━━━━━ Task data
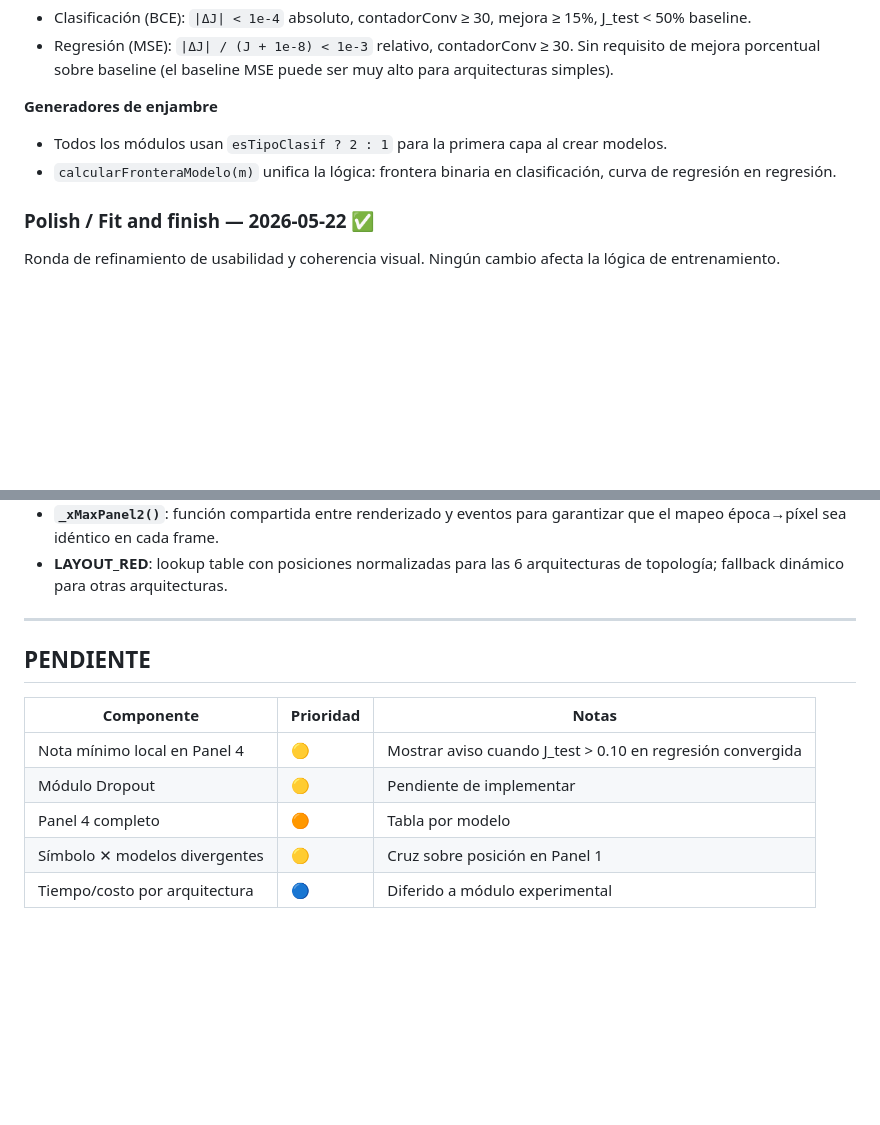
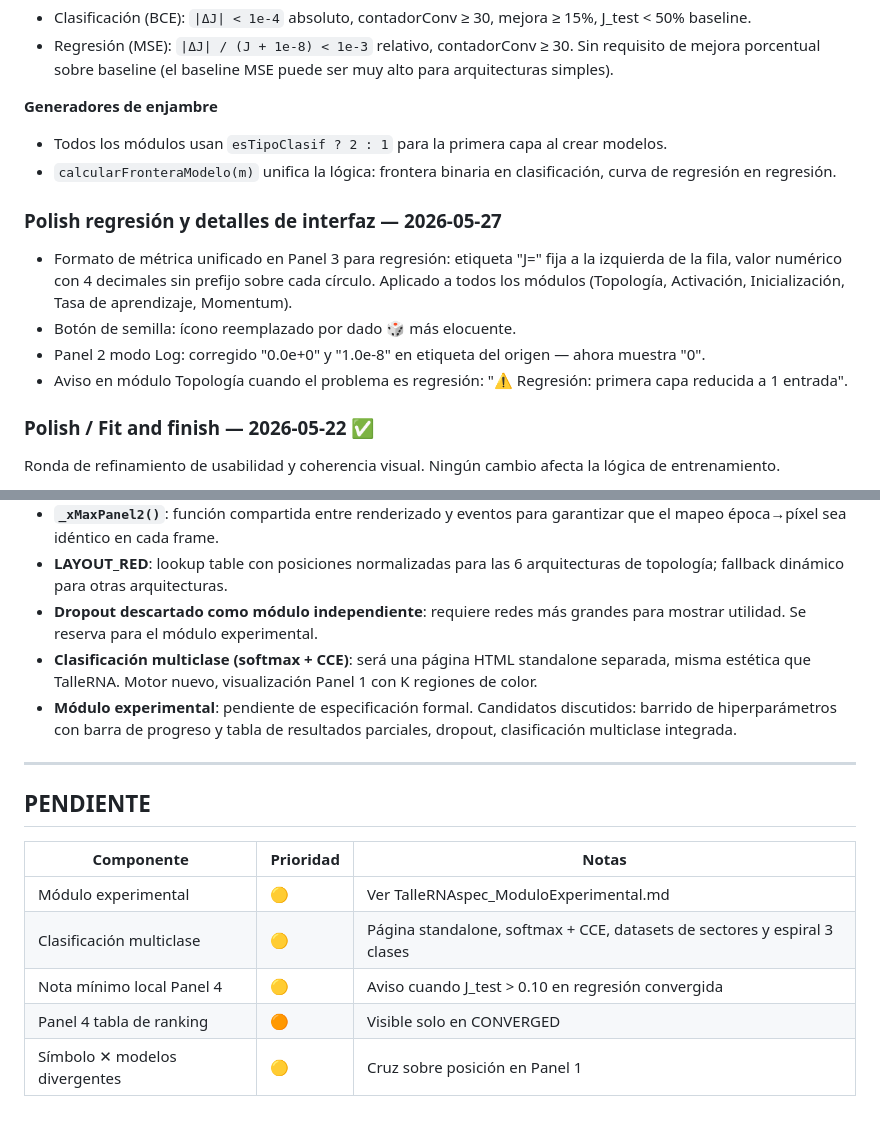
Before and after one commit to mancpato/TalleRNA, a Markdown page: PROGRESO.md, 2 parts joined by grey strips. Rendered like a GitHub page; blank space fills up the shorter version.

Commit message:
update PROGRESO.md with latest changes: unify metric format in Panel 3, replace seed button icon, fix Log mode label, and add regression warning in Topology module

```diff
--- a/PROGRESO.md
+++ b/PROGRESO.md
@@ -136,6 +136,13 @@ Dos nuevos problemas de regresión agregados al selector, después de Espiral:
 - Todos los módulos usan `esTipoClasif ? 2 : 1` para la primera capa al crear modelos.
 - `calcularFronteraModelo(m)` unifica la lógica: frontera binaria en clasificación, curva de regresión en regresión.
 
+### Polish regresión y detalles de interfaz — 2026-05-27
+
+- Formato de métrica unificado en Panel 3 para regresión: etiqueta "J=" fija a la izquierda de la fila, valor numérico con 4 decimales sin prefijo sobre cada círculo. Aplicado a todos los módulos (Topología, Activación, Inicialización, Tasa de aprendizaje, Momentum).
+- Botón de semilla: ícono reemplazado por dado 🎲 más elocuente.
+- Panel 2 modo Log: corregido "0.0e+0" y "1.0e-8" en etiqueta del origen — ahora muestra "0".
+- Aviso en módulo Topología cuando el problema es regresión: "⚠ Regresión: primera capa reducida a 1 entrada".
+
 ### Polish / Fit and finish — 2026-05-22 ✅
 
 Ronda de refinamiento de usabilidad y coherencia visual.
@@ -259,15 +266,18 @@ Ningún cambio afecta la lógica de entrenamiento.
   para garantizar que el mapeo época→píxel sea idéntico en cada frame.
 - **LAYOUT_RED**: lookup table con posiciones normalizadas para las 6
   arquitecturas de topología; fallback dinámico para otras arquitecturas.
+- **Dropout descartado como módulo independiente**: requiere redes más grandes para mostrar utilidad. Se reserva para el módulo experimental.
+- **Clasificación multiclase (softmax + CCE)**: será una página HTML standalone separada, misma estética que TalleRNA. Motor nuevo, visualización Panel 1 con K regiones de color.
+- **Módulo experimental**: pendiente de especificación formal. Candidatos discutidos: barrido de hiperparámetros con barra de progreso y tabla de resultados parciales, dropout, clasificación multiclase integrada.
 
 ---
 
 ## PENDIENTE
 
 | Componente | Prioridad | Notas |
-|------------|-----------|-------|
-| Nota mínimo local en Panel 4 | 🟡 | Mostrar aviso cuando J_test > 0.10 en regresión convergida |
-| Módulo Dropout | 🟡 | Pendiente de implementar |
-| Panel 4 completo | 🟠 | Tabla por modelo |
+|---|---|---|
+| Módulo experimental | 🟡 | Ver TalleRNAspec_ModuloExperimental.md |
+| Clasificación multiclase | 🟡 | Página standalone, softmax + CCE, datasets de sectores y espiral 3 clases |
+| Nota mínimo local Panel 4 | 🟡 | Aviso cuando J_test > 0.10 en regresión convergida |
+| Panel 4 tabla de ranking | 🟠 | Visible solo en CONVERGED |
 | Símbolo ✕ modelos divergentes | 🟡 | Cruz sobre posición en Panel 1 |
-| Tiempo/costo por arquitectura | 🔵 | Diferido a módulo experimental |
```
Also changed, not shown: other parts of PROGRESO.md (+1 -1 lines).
━━━━━━━━━━
━━━━━ Task data
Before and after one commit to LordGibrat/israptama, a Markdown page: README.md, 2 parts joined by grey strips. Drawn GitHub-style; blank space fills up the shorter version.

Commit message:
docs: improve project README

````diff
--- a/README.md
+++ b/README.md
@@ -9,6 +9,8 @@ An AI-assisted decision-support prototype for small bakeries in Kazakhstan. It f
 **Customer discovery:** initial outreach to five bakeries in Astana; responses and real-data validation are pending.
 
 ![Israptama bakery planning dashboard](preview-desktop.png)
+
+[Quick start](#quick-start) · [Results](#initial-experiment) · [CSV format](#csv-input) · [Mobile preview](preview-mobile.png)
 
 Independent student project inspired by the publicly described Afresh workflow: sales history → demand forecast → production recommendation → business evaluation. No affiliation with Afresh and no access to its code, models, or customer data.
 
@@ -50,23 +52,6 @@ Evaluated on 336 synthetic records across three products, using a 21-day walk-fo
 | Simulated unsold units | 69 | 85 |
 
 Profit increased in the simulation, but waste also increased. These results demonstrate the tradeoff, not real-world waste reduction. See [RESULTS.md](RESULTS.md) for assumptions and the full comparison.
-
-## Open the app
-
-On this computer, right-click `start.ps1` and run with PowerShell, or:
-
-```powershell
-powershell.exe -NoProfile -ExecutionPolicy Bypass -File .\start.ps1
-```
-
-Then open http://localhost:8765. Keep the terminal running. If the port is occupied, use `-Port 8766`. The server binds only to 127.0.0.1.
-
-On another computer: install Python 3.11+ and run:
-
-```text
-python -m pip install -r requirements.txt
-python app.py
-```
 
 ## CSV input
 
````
━━━━━━━━━━
What is expected: Every line that holds the word "start" should be copied from the records.

Solution to this exercise:
+[Quick start](#quick-start) · [Results](#initial-experiment) · [CSV format](#csv-input) · [Mobile preview](preview-mobile.png)
-On this computer, right-click `start.ps1` and run with PowerShell, or:
-powershell.exe -NoProfile -ExecutionPolicy Bypass -File .\start.ps1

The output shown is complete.